• Purkinje cell;
  • compartmentation;
  • transverse zones;
  • development;
  • zebrin II


Markers that reveal the parasagittal organization of cerebellar Purkinje cells may be grouped into two classes based on the time during development when they are expressed. In mice, early-onset markers are defined by their heterogeneous expression in clusters of Purkinje cells during late embryogenesis, which disappears shortly following birth. Late-onset markers are generally not expressed until about 1 week after birth and do not reach a stable striped expression pattern until about 3 weeks postnatally. Currently, no endogenous markers are known that are heterogeneously expressed in the temporal gap between these two classes. Here we present immunocytochemical evidence that parasagittal stripes of Purkinje cells express a member of the calpacitin protein family, neurogranin, possibly from as early as embryonic day (E) 13 and definitively from E15, in a pattern that persists up to postnatal day (P) 20. Neurogranin is thus the first endogenous marker of a Purkinje cell subset capable of bridging the temporal gap between the early- and late-onset patterns. In the early neonate, up to five pairs of neurogranin-immunopositive Purkinje cell stripes run parasagittally through the cerebellum, with the exact number dependent on the rostrocaudal position. Expression is lost during postnatal development in a transverse zone-dependent fashion.
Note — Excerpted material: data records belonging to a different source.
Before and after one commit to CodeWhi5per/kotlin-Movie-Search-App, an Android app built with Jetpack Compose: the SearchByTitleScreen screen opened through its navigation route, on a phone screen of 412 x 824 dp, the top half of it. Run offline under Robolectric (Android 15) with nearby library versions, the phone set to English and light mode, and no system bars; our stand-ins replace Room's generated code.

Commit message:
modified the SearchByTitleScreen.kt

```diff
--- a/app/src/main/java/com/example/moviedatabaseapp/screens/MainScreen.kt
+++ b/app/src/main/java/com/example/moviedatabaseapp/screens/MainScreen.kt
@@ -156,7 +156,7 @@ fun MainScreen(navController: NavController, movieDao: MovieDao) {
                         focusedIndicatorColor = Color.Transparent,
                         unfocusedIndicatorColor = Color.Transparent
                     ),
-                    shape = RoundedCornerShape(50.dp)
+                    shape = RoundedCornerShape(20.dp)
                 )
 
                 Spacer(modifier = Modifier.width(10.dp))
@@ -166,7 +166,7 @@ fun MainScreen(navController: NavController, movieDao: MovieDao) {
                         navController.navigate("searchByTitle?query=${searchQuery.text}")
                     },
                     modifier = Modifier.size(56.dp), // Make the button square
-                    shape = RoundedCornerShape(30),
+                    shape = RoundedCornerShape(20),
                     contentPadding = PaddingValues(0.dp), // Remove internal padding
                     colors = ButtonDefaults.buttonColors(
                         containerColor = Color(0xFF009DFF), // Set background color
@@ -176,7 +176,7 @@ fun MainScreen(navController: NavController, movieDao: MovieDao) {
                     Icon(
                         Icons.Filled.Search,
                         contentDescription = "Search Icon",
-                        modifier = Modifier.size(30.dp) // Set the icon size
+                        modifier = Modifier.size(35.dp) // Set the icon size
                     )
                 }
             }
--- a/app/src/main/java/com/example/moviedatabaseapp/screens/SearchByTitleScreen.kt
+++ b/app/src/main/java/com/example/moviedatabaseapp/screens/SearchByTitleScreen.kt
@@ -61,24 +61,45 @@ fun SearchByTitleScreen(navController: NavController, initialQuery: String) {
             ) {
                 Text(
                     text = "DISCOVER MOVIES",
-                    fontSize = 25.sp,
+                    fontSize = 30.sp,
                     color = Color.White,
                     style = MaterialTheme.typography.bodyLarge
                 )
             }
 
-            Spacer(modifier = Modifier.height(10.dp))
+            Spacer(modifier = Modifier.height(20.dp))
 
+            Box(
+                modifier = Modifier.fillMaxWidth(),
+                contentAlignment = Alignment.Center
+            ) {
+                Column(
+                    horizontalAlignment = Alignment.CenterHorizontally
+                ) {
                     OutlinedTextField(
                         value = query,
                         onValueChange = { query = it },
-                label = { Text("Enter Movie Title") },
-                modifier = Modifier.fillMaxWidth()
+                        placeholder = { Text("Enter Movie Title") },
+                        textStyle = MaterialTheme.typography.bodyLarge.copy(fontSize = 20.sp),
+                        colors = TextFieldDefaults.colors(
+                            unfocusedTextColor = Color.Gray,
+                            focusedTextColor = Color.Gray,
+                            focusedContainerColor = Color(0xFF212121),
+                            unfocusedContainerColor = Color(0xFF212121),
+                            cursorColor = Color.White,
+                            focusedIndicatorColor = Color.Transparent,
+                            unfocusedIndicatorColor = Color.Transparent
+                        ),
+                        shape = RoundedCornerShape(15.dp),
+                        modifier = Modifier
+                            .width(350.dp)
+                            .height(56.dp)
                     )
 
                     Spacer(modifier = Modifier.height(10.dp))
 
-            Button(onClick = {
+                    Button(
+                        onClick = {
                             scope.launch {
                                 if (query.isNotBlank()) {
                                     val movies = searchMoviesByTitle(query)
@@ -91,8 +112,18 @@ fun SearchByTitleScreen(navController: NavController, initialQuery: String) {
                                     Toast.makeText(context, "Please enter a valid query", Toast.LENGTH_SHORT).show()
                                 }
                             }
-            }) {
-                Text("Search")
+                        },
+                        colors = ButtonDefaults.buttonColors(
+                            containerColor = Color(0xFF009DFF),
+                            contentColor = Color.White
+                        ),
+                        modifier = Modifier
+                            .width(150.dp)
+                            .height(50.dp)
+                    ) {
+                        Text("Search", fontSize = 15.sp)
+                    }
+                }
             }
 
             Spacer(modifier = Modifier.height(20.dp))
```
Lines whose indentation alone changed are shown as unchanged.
Purkinje cells in the central and nodular zones lose neurogranin expression between approximately P4 and P6, whereas expression in the posterior zone persists until approximately P20. Neurogranin immunoreactivity will be a valuable tool in helping to clarify the relationships between early- and late-onset patterns. J. Comp. Neurol. 494:215–227, 2006. © 2005 Wiley-Liss, Inc.